“LTCM was founded in 1994 by John W. Meriwether, the former vice-chairman and head of bond trading at Salomon Brothers. Members of LTCM’s board of directors included Myron S. Scholes and Robert C. Merton, who shared the 1997 Nobel Memorial Prize in Economic Sciences for a “new method to determine the value of derivatives“. Initially successful with annualized return of over 21% (after fees) in its first year, 43% in the second year and 41% in the third year, in 1998 it lost $4.6 billion in less than four months.“
In short: LTCM consisted of a group of incredibly intelligent people who all had brilliant track records. They made money by arbitraging (profiting on price differences) based on mathematical models. At one point, Institutional Investor called them “the best finance faculty in the world”.
Warren Buffett gives his take on how remarkable the failure of LTCM was:
The whole story of Long-Term Capital is fascinating. Because if you take Eric Rosefelt, Larry Hilibrand, Grek Hawkins, Victor Hagani, the two Nobel Prize winners: Merton and Scholes. . . If you take the 16 of them, they probably have as high an average IQ as any 16 people working together in one business in the country.
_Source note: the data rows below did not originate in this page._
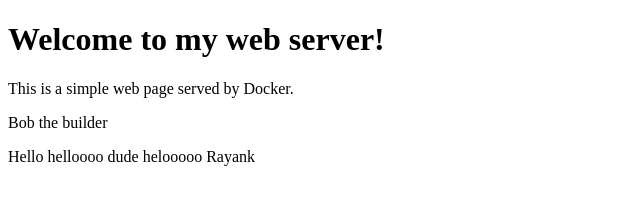
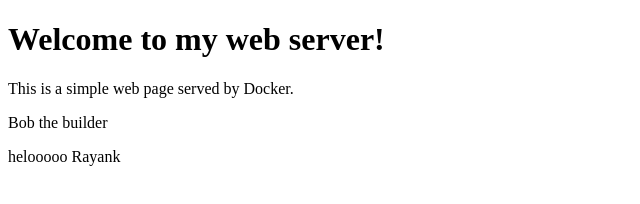
Before and after one commit to rayank07/testrepo, a plain HTML site: page index.html in a window 1280 px wide. Shown: the whole page, without its empty margins (0-640 px from the left). Drawn offline with Linux system fonts and the light colour scheme.

Commit message:
Update index.html

```diff
--- a/index.html
+++ b/index.html
@@ -7,6 +7,6 @@
   <h1>Welcome to my web server!</h1>
   <p>This is a simple web page served by Docker.</p>
   <p> Bob the builder </p>
-  <p>Hello helloooo dude helooooo Rayank</p>
+  <p>helooooo Rayank</p>
 </body>
 </html>
```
Including at Microsoft, or whatever business you want to name. So you have an INCREDIBLE amount of intellect in that room.
Now, you combine that with the fact that those 16 had EXTENSIVE experience in the field they were operating. These were not a bunch of guys who’d made their money selling men’s clothing and all of a sudden got into the securities business. They had an aggregate of probably 350-400 years of experience doing exactly what they were doing.
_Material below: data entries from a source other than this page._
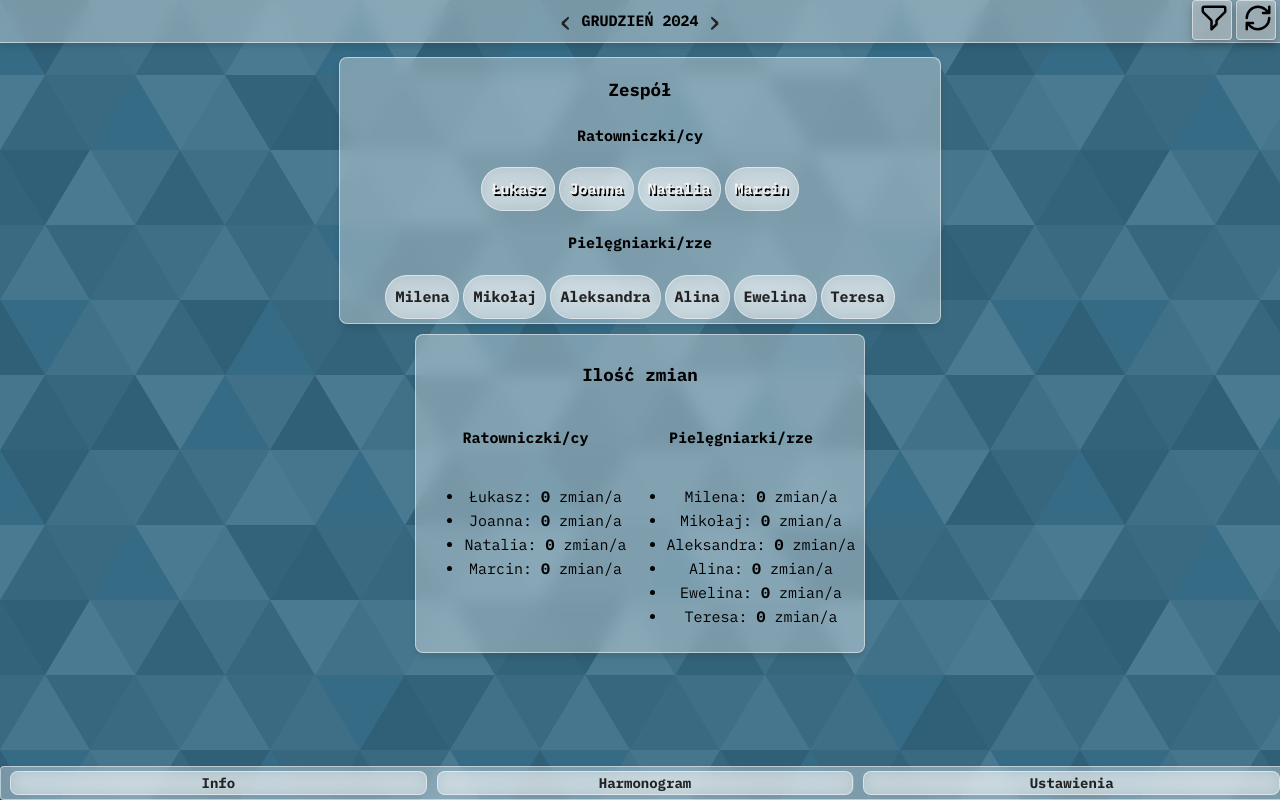
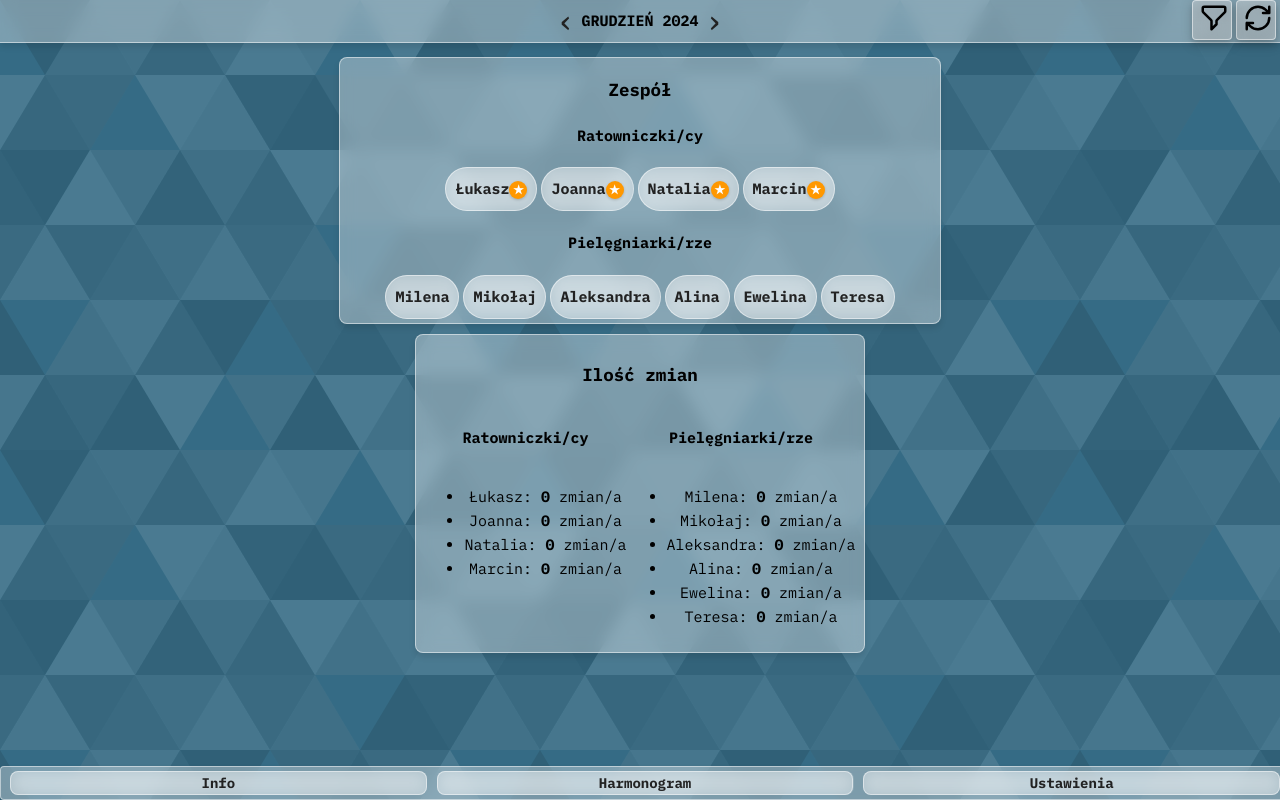
Before and after one commit to puksh/kalendarz, a Vue app: page / in a window 1280 px wide. Built offline with nearby package versions, Linux system fonts and the light colour scheme.

Commit message:
style: updated ratownik style to be a star

```diff
--- a/src/assets/main.css
+++ b/src/assets/main.css
@@ -2,8 +2,9 @@
 	/* Color Variables */
 	--color-background: #356b85;
 	--color-primary: #83d8ff;
-	--color-text-light: #f1f1f1;
+	--color-text-light: #ffffff;
 	--color-text-dark: #222;
+	--color-ratownik: #ff9800;
 	--color-shadow: rgba(0, 0, 0, 0.4);
 	--color-border: #ddd;
 	--color-empty-slot: #494949;
--- a/src/components/CalendarComponent.vue
+++ b/src/components/CalendarComponent.vue
@@ -74,7 +74,7 @@
               >
                 <div class="day-date">{{ day.date.getDate() }}</div>
                 <div
-                  class="shift-slot"
+                  class="shift-slot day"
                   :class="{
                     'synced-changed':
                       syncedChanges[day.date.toDateString()]?.dayShift1,
@@ -85,13 +85,13 @@
                   @drop="handleDrop(day.date, 'dayShift1')"
                   @click="handleClickResetShift(day, 'dayShift1')"
                 >
-                  <div class="assigned-person day" v-if="day.dayShift1">
+                  <div class="assigned-person" v-if="day.dayShift1">
                     {{ day.dayShift1Name }}
                   </div>
-                  <div class="empty-slot day" v-else>D</div>
+                  <div class="empty-slot" v-else>D</div>
                 </div>
                 <div
-                  class="shift-slot"
+                  class="shift-slot day"
                   :class="{
                     'synced-changed':
                       syncedChanges[day.date.toDateString()]?.dayShift2,
@@ -101,13 +101,13 @@
                   @drop="handleDrop(day.date, 'dayShift2')"
                   @click="handleClickResetShift(day, 'dayShift2')"
                 >
-                  <div class="assigned-person day" v-if="day.dayShift2">
+                  <div class="assigned-person" v-if="day.dayShift2">
                     {{ day.dayShift2Name }}
                   </div>
-                  <div class="empty-slot day" v-else>D</div>
+                  <div class="empty-slot" v-else>D</div>
                 </div>
                 <div
-                  class="shift-slot"
+                  class="shift-slot night"
                   :class="{
                     'synced-changed':
                       syncedChanges[day.date.toDateString()]?.nightShift1,
@@ -118,13 +118,13 @@
                   @drop="handleDrop(day.date, 'nightShift1')"
                   @click="handleClickResetShift(day, 'nightShift1')"
                 >
-                  <div class="assigned-person night" v-if="day.nightShift1">
+                  <div class="assigned-person" v-if="day.nightShift1">
                     {{ day.nightShift1Name }}
                   </div>
-                  <div class="empty-slot night" v-else>N</div>
+                  <div class="empty-slot" v-else>N</div>
                 </div>
                 <div
-                  class="shift-slot"
+                  class="shift-slot night"
                   :class="{
                     'synced-changed':
                       syncedChanges[day.date.toDateString()]?.nightShift2,
@@ -135,10 +135,10 @@
                   @drop="handleDrop(day.date, 'nightShift2')"
                   @click="handleClickResetShift(day, 'nightShift2')"
                 >
-                  <div class="assigned-person night" v-if="day.nightShift2">
+                  <div class="assigned-person" v-if="day.nightShift2">
                     {{ day.nightShift2Name }}
                   </div>
-                  <div class="empty-slot night" v-else>N</div>
+                  <div class="empty-slot" v-else>N</div>
                 </div>
               </div>
             </div>
@@ -903,6 +903,10 @@ export default {
 .shift-slot {
   border: 1px solid #ccc;
   margin-top: var(--spacing-small);
+  display: inline-flex;
+  align-items: center;
+  justify-content: center;
+  width: 100%;
 }
 .empty-slot {
   color: var(--color-empty-slot);
@@ -913,10 +917,10 @@ export default {
   align-items: center;
   justify-content: center;
   font-size: var(--font-size-medium);
+  width: 100%;
 }
 /* Assigned Person Styles */
-.assigned-person.day,
-.assigned-person.night {
+.assigned-person {
   padding: var(--spacing-small);
   background-color: transparent;
   font-weight: bolder;
@@ -927,6 +931,7 @@ export default {
   font-size: var(--font-size-medium);
   cursor: pointer;
   transition: all 0.2s ease;
+  width: 100%;
 }
 
 .shift-label {
@@ -934,6 +939,33 @@ export default {
   padding: var(--spacing-small);
 }
 
+/* Shift Types Colors */
+.day {
+  background-color: var(--color-day) !important;
+}
+.night {
+  background-color: var(--color-night) !important;
+}
+
+.synced-changed {
+  color: var(
+    --color-synced-changed
+  ) !important; /* Highlight server-synced changes */
+}
+.ratownik:after {
+  content: "★";
+  position: relative;
+  background-color: var(--color-ratownik);
+  color: white;
+  width: 18px;
+  height: 18px;
+  display: inline-flex;
+  align-items: center;
+  justify-content: center;
+  font-size: 12px;
+  border-radius: 50%;
+  box-shadow: 0 1px 3px rgba(0, 0, 0, 0.2);
+}
 /* Shift Types Colors */
 .day {
   background-color: var(--color-day) !important;
@@ -1070,10 +1102,6 @@ export default {
     --color-synced-changed
   ) !important; /* Highlight server-synced changes */
 }
-.ratownik {
-  color: var(--color-text-light);
-  text-shadow: 1.5px 1.5px 0 #000;
-}
 .scrollable-container {
   scroll-snap-type: x mandatory;
 }
--- a/src/components/CalendarStaticComponent.vue
+++ b/src/components/CalendarStaticComponent.vue
@@ -49,7 +49,7 @@
               <div class="shift">
                 <div class="day-date">{{ day.date.getDate() }}</div>
                 <div
-                  class="shift-slot"
+                  class="shift-slot day"
                   :class="{
                     'synced-changed':
                       syncedChanges[day.date.toDateString()]?.dayShift1,
@@ -57,13 +57,13 @@
                     userChanged: day.dayShift1UserChanged === true,
                   }"
                 >
-                  <div class="assigned-person day" v-if="day.dayShift1">
+                  <div class="assigned-person" v-if="day.dayShift1">
                     {{ day.dayShift1Name }}
                   </div>
-                  <div class="empty-slot day" v-else>D</div>
+                  <div class="empty-slot" v-else>D</div>
                 </div>
                 <div
-                  class="shift-slot"
+                  class="shift-slot day"
                   :class="{
                     'synced-changed':
                       syncedChanges[day.date.toDateString()]?.dayShift2,
@@ -71,13 +71,13 @@
                     userChanged: day.dayShift2UserChanged === true,
                   }"
                 >
-                  <div class="assigned-person day" v-if="day.dayShift2">
+                  <div class="assigned-person" v-if="day.dayShift2">
                     {{ day.dayShift2Name }}
                   </div>
-                  <div class="empty-slot day" v-else>D</div>
+                  <div class="empty-slot" v-else>D</div>
                 </div>
                 <div
-                  class="shift-slot"
+                  class="shift-slot night"
                   :class="{
                     'synced-changed':
                       syncedChanges[day.date.toDateString()]?.nightShift1,
@@ -85,13 +85,13 @@
                     userChanged: day.nightShift1UserChanged === true,
                   }"
                 >
-                  <div class="assigned-person night" v-if="day.nightShift1">
+                  <div class="assigned-person" v-if="day.nightShift1">
                     {{ day.nightShift1Name }}
                   </div>
-                  <div class="empty-slot night" v-else>N</div>
+                  <div class="empty-slot" v-else>N</div>
                 </div>
                 <div
-                  class="shift-slot"
+                  class="shift-slot night"
                   :class="{
                     'synced-changed':
                       syncedChanges[day.date.toDateString()]?.nightShift2,
@@ -99,10 +99,10 @@
                     userChanged: day.nightShift2UserChanged === true,
                   }"
                 >
-                  <div class="assigned-person night" v-if="day.nightShift2">
+                  <div class="assigned-person" v-if="day.nightShift2">
                     {{ day.nightShift2Name }}
                   </div>
-                  <div class="empty-slot night" v-else>N</div>
+                  <div class="empty-slot" v-else>N</div>
                 </div>
               </div>
             </div>
@@ -638,6 +638,10 @@ export default {
 .shift-slot {
   border: 1px solid #ccc;
   margin-top: var(--spacing-small);
+  display: inline-flex;
+  align-items: center;
+  justify-content: center;
+  width: 100%;
 }
 .empty-slot {
   color: var(--color-empty-slot);
@@ -648,10 +652,10 @@ export default {
   align-items: center;
   justify-content: center;
   font-size: var(--font-size-medium);
+  width: 100%;
 }
 /* Assigned Person Styles */
-.assigned-person.day,
-.assigned-person.night {
+.assigned-person {
   padding: var(--spacing-small);
   background-color: transparent;
   font-weight: bolder;
@@ -662,6 +666,7 @@ export default {
   font-size: var(--font-size-medium);
   cursor: pointer;
   transition: all 0.2s ease;
+  width: 100%;
 }
 
 .shift-label {
@@ -682,9 +687,19 @@ export default {
     --color-synced-changed
   ) !important; /* Highlight server-synced changes */
 }
-.ratownik {
-  color: var(--color-text-light);
-  text-shadow: 1.5px 1.5px 0 #000;
+.ratownik:after {
+  content: "★";
+  position: relative;
+  background-color: var(--color-ratownik);
+  color: white;
+  width: 18px;
+  height: 18px;
+  display: inline-flex;
+  align-items: center;
+  justify-content: center;
+  font-size: 12px;
+  border-radius: 50%;
+  box-shadow: 0 1px 3px rgba(0, 0, 0, 0.2);
 }
 .scrollable-container {
   scroll-snap-type: x mandatory;
```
And then you throw in the third factor — that most of them had nearly all of their very substantial net worths in the business. So, they had their own money up.
Hundreds and hundreds of millions of dollars of their own money up, super high intellect, and working in a field they knew. . . And essentially, they went broke.
–So they had a lot of incentives acting in their favor, which should have motivated them to act intelligently.
But it didn’t.
And the underlying reason why they lost everything is because they. . .
. . . Risked what they needed to get what they did NOT need.
They wanted to make a little bit more money than they were already making. So they risked their reputations, their own money, and most importantly: The funds of their investors. . .
. . . And lost it all!
The potential profit was clearly NOT compensatory to the potential losses they might suffer.
But they went ahead and did it anyway.
And — Nobel Prize winner or not — if you risk something that is important to you, for something that is UNIMPORTANT to you, then you are a fool.
How to Make Fewer Stupid Mistakes in Life:
- When you’re a pro — and you can clearly spot the suckers — you should play the winner’s game. It makes sense to take calculated risks and to use your fancy moves if the odds are in your favor. For example, when the game is rigged to your advantage.
- When you’re not the pro — and you usually aren’t (!) — you should play the loser’s game. That means you want to stick to the fundamentals, avoid mistakes and minimize stupidity.
Key Strategies to Avoid Mistakes:
- Figure out the root cause by asking why (x5) and solving the problem.
- Figure out some worst-case scenarios in different areas of your life and make damn sure those things never happen.
- Never risk what you have and NEED for what you don’t have and DON’T need.
Learn from the example of Long-Term Capital Management (ironic name, huh?). Even Nobel Prize winners make stupid mistakes — especially when they don’t stick to a set of core principles.